§ REQUIRED ACTION: Go through the data and copy each line where the string "것입니다" appears.
== ENTRIES PROVIDED ==
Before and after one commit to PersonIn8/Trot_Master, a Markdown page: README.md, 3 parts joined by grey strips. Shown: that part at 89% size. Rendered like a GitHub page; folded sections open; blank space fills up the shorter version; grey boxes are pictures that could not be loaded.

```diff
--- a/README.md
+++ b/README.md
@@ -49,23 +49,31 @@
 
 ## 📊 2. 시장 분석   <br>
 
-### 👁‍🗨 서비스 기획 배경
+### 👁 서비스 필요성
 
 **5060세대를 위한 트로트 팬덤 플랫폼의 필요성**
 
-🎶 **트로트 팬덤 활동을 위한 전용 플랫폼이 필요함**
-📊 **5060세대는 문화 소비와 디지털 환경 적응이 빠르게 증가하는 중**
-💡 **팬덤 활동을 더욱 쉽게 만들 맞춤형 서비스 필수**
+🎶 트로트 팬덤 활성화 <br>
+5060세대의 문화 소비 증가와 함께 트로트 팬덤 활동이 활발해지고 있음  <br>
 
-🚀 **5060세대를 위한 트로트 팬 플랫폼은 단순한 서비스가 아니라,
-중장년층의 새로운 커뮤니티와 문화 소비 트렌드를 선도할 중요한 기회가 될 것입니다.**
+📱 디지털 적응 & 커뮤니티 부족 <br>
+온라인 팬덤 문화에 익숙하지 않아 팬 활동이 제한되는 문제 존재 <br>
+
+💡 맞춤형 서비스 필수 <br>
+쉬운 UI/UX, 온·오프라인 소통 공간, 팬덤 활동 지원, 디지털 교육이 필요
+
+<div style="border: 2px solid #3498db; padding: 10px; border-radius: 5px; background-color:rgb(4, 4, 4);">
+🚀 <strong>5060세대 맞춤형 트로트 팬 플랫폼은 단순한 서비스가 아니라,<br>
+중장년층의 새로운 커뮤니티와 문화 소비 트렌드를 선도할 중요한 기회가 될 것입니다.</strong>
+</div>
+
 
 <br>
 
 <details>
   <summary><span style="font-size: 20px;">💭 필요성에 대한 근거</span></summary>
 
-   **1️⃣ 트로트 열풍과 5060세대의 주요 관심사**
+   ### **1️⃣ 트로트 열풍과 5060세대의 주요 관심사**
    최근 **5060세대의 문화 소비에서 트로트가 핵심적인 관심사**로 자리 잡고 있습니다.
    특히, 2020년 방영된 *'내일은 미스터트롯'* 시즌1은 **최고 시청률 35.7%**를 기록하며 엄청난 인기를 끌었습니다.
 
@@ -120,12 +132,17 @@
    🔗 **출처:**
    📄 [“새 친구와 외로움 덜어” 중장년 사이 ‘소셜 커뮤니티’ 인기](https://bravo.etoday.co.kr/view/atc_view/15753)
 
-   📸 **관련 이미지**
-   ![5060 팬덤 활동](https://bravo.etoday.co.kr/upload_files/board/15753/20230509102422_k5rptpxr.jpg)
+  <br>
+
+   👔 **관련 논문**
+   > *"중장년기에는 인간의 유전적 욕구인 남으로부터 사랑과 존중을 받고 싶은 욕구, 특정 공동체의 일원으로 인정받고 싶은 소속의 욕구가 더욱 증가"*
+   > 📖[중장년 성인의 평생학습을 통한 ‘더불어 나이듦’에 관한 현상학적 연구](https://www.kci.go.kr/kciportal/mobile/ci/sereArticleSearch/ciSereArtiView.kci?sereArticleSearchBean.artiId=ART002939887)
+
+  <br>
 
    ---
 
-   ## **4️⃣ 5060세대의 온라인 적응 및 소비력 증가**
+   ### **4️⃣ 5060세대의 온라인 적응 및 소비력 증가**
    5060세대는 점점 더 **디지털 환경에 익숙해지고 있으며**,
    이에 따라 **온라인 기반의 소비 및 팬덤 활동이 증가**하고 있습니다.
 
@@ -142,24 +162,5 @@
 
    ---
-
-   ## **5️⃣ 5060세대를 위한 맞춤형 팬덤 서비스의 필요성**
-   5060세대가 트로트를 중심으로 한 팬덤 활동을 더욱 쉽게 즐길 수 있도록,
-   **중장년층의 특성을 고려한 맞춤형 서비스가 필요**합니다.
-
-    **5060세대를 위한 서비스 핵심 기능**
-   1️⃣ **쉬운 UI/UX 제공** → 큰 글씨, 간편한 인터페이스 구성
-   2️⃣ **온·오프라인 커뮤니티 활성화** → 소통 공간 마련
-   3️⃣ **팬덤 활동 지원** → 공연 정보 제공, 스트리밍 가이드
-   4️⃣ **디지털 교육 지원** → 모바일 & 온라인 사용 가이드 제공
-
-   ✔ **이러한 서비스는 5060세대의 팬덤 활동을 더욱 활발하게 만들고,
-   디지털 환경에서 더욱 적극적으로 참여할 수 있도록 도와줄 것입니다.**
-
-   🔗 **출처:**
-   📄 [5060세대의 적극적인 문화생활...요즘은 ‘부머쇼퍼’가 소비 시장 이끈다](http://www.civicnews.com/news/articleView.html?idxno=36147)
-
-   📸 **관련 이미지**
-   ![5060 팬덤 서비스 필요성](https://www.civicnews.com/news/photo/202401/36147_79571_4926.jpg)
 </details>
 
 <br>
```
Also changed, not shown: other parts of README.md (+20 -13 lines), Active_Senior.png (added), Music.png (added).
===
§ SOLUTION FOR THIS PROBLEM:
-중장년층의 새로운 커뮤니티와 문화 소비 트렌드를 선도할 중요한 기회가 될 것입니다.**
+중장년층의 새로운 커뮤니티와 문화 소비 트렌드를 선도할 중요한 기회가 될 것입니다.</strong>
-   디지털 환경에서 더욱 적극적으로 참여할 수 있도록 도와줄 것입니다.**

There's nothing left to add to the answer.